By Ryan LavnerJuly 16, 2018, 3:45 pm

CARNOUSTIE, Scotland – One course came to mind when Padraig Harrington arrived on property and saw a firm, fast and yellow Carnoustie.

Hoylake in 2006.

That's when Tiger Woods avoided every bunker, bludgeoned the links with mid-irons and captured the last of his three Open titles.

So Harrington was asked: Given the similarity in firmness between Carnoustie and Hoylake, can Tiger stir the ghosts this week?

Full coverage of the 147th Open Championship

“I really don’t know,” Harrington said Monday. “He’s good enough to win this championship, no doubt about it. I don’t think he could play golf like the way he did in 2006. Nobody else could have tried to play the golf course the way he did, and nobody else could have played the way he did. I suspect he couldn’t play that way now, either. But I don’t know if that’s the strategy this week, to lay up that far back.”

With three days until the start of this championship, that’s the biggest question mark for Harrington, the 2007 winner here. He doesn’t know what his strategy will be – but his game plan will need to be “fluid.” Do you attack the course with driver and try to fly the fairway bunkers? Or do you attempt to lay back with an iron, even though it’s difficult to control the amount of run-out on the baked-out fairways and bring the bunkers into play?

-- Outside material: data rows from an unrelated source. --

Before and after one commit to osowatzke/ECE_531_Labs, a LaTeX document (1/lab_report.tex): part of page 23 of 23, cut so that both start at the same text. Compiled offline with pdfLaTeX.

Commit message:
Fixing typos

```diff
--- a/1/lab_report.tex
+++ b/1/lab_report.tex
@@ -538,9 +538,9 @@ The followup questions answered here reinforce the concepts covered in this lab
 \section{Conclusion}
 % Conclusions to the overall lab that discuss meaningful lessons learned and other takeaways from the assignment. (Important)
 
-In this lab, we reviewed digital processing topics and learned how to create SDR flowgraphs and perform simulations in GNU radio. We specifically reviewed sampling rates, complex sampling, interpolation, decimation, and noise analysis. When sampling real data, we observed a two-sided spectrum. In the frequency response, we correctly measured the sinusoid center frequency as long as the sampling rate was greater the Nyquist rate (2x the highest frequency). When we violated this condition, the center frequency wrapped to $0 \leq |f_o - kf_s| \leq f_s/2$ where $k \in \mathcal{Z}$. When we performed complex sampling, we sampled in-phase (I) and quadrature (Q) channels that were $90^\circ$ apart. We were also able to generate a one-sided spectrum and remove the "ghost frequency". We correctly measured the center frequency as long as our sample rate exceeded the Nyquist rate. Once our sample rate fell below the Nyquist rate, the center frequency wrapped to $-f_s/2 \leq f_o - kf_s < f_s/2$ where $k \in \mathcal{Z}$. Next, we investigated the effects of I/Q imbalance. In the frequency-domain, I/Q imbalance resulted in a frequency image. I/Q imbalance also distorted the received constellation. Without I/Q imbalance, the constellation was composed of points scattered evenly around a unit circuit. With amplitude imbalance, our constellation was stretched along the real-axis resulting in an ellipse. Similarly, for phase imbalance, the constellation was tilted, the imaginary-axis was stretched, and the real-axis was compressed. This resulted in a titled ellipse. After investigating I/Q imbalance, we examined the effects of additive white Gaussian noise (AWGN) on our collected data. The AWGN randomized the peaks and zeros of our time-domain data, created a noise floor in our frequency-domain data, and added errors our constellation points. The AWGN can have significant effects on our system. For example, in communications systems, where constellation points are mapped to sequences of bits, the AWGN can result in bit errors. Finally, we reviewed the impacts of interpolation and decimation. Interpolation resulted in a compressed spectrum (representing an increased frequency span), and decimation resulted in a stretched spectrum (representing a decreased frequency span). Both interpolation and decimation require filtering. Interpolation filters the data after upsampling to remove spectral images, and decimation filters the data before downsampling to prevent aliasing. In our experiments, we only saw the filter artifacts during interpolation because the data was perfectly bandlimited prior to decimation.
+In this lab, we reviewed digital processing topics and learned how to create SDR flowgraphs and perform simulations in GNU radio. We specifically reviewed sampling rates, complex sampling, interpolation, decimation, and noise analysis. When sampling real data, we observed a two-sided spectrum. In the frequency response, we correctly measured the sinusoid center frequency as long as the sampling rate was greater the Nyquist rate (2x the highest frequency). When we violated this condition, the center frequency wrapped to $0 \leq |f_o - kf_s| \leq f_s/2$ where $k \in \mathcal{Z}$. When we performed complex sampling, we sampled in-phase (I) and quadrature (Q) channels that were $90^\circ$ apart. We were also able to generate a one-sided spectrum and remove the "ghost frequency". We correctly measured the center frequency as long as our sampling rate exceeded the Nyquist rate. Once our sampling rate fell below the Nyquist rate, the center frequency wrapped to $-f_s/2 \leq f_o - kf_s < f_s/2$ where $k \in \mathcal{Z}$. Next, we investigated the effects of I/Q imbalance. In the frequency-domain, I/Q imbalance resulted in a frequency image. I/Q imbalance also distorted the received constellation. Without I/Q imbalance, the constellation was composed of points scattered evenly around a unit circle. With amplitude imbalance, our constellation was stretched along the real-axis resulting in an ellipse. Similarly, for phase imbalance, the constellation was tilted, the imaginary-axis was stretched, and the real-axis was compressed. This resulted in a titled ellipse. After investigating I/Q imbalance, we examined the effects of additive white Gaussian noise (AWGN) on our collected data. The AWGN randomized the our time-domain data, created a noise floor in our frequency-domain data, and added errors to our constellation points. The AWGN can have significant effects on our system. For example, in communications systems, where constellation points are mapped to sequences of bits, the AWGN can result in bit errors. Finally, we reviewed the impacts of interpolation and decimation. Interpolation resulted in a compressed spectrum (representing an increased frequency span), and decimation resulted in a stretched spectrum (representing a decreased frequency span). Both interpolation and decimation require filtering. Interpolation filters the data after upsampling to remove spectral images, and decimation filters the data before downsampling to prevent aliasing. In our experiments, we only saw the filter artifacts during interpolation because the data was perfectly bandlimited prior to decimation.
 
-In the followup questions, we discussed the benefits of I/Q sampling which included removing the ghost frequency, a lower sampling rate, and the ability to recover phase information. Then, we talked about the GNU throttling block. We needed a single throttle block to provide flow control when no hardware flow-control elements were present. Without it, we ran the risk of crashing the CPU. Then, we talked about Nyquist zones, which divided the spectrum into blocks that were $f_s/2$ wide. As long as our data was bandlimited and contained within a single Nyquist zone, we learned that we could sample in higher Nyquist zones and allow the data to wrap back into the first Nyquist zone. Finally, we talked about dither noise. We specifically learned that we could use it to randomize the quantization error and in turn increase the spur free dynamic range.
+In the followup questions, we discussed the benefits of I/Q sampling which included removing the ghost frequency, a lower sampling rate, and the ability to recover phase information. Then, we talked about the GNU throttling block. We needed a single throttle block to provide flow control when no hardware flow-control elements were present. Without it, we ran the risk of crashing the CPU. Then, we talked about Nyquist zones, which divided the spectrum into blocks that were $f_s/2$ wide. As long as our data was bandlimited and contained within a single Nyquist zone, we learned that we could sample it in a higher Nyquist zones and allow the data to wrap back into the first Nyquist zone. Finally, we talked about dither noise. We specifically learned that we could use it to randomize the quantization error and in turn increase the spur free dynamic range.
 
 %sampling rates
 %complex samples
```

“The fairways at Hoylake are quite flat, even though they were very fast,” Harrington said. “There’s a lot of undulations in the fairways here, so if you are trying to lay up, you can get hit the back of a slope and kick forward an extra 20 or 30 yards more than you think. So it’s not as easy to eliminate all the risk by laying up.”